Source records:
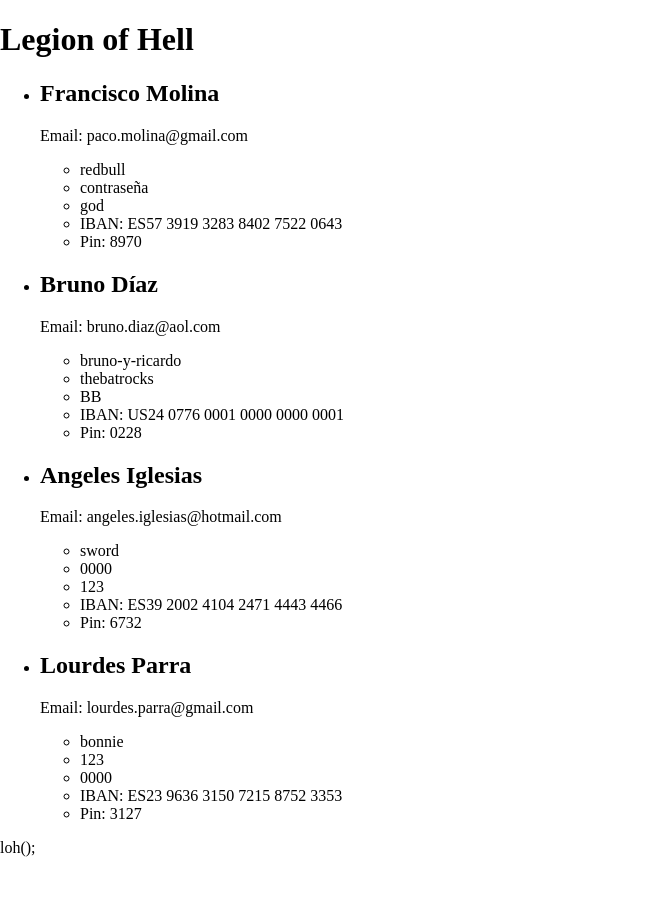
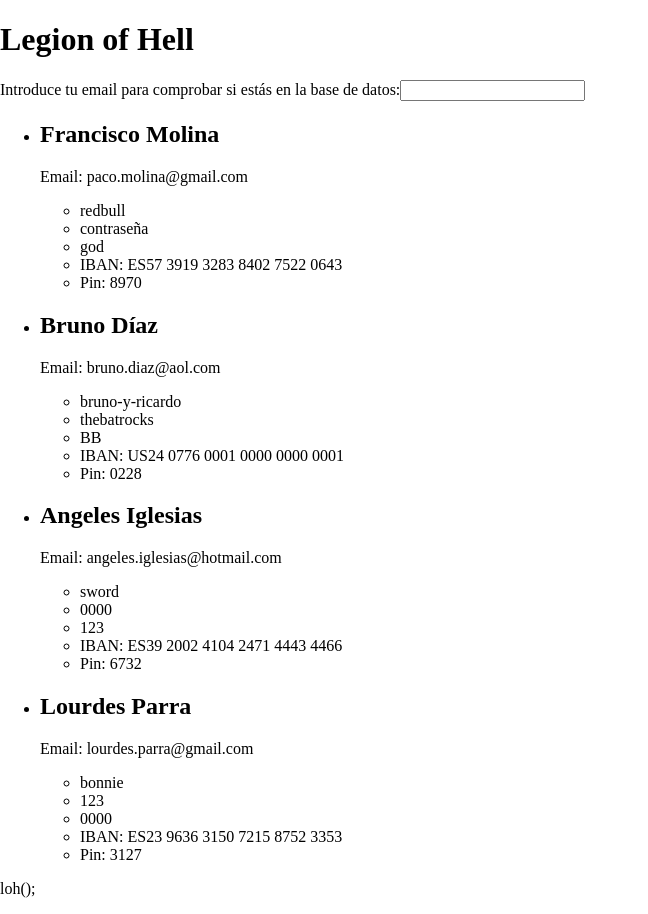
Before and after one commit to alexandrajaramz/legion-of-hell_react, a React (Create React App) app: page / in a window 1280 px wide. Shown: the whole page, without its empty margins (0-648 px from the left). Before the commit the page ends 873 px from the top, so only its background shows below. Built offline with nearby package versions, Linux system fonts and the light colour scheme; the HTML template or start-up script is replaced by a standard one.

Commit message:
filter users by email

```diff
--- a/src/App.js
+++ b/src/App.js
@@ -8,15 +8,26 @@ class App extends React.Component {
     super(props);
 
     this.state = {
-      userData: userData
+      userData: userData,
+      inputValue: ''
     }
 
+    this.getInputValue = this.getInputValue.bind(this);
+  }
+
+  getInputValue (event) {
+    const targetValue = event.currentTarget.value;
+    this.setState ({
+      inputValue: targetValue
+    })
   }
 
   render() {
     return (
       <Page
         userData={this.state.userData}
+        getInputValue={this.getInputValue}
+        inputValue={this.state.inputValue}
       />
     );
   }
--- a/src/components/DataList.js
+++ b/src/components/DataList.js
@@ -4,9 +4,8 @@ import DataCard from './DataCard';
 class DataList extends React.Component {
     render() {
         return (
-            <main className="page__main">
             <ul className="user__list">
-                    {this.props.userData.map((user, index) => {
+                {this.props.filteredData.map((user, index) => {
                     return (
                         <li className="user" key={index}>
                             <DataCard
@@ -19,7 +18,6 @@ class DataList extends React.Component {
                     );
                 })}
             </ul>
-            </main>
         );
     }
 }
--- /dev/null
+++ b/src/components/Filters.js
@@ -0,0 +1,22 @@
+import React from 'react';
+
+class Filters extends React.Component {
+    render() {
+        return (
+            <form className="page__main-form">
+                <label for="email" className="form__label">
+                    Introduce tu email para comprobar si estás en la base de datos:
+                </label>
+                <input
+                    type="text"
+                    id="email"
+                    name="email"
+                    className="form__input"
+                    onChange={this.props.getInputValue}
+                />
+            </form>
+        );
+    }
+}
+
+export default Filters;
--- a/src/components/Page.js
+++ b/src/components/Page.js
@@ -1,14 +1,20 @@
 import React from 'react';
 import Header from './Header';
+import Filters from './Filters';
 import DataList from './DataList';
 import Footer from './Footer';
 
 class Page extends React.Component {
     render() {
+        const {userData, inputValue, getInputValue} = this.props;
+        const filteredData = userData.filter(item => item.email.toUpperCase().includes(inputValue.toUpperCase()));
         return (
             <React.Fragment>
                 <Header />
-                <DataList userData={this.props.userData}/>
+                <main className="page__main">
+                    <Filters getInputValue={getInputValue} />
+                    <DataList filteredData={filteredData} />
+                </main>
                 <Footer />
             </React.Fragment>
         );
```
Lines whose indentation alone changed are shown as unchanged.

## [THE PROBLEM]
Exact copy, no pictures: return the entries word for word.

## [RESPONSE BELOW]
Before and after one commit to alexandrajaramz/legion-of-hell_react, a React (Create React App) app: page / in a window 1280 px wide. Shown: the whole page, without its empty margins (0-648 px from the left). Before the commit the page ends 873 px from the top, so only its background shows below. Built offline with nearby package versions, Linux system fonts and the light colour scheme; the HTML template or start-up script is replaced by a standard one.

Commit message:
filter users by email

```diff
--- a/src/App.js
+++ b/src/App.js
@@ -8,15 +8,26 @@ class App extends React.Component {
     super(props);
 
     this.state = {
-      userData: userData
+      userData: userData,
+      inputValue: ''
     }
 
+    this.getInputValue = this.getInputValue.bind(this);
+  }
+
+  getInputValue (event) {
+    const targetValue = event.currentTarget.value;
+    this.setState ({
+      inputValue: targetValue
+    })
   }
 
   render() {
     return (
       <Page
         userData={this.state.userData}
+        getInputValue={this.getInputValue}
+        inputValue={this.state.inputValue}
       />
     );
   }
--- a/src/components/DataList.js
+++ b/src/components/DataList.js
@@ -4,9 +4,8 @@ import DataCard from './DataCard';
 class DataList extends React.Component {
     render() {
         return (
-            <main className="page__main">
             <ul className="user__list">
-                    {this.props.userData.map((user, index) => {
+                {this.props.filteredData.map((user, index) => {
                     return (
                         <li className="user" key={index}>
                             <DataCard
@@ -19,7 +18,6 @@ class DataList extends React.Component {
                     );
                 })}
             </ul>
-            </main>
         );
     }
 }
--- /dev/null
+++ b/src/components/Filters.js
@@ -0,0 +1,22 @@
+import React from 'react';
+
+class Filters extends React.Component {
+    render() {
+        return (
+            <form className="page__main-form">
+                <label for="email" className="form__label">
+                    Introduce tu email para comprobar si estás en la base de datos:
+                </label>
+                <input
+                    type="text"
+                    id="email"
+                    name="email"
+                    className="form__input"
+                    onChange={this.props.getInputValue}
+                />
+            </form>
+        );
+    }
+}
+
+export default Filters;
--- a/src/components/Page.js
+++ b/src/components/Page.js
@@ -1,14 +1,20 @@
 import React from 'react';
 import Header from './Header';
+import Filters from './Filters';
 import DataList from './DataList';
 import Footer from './Footer';
 
 class Page extends React.Component {
     render() {
+        const {userData, inputValue, getInputValue} = this.props;
+        const filteredData = userData.filter(item => item.email.toUpperCase().includes(inputValue.toUpperCase()));
         return (
             <React.Fragment>
                 <Header />
-                <DataList userData={this.props.userData}/>
+                <main className="page__main">
+                    <Filters getInputValue={getInputValue} />
+                    <DataList filteredData={filteredData} />
+                </main>
                 <Footer />
             </React.Fragment>
         );
```
Lines whose indentation alone changed are shown as unchanged.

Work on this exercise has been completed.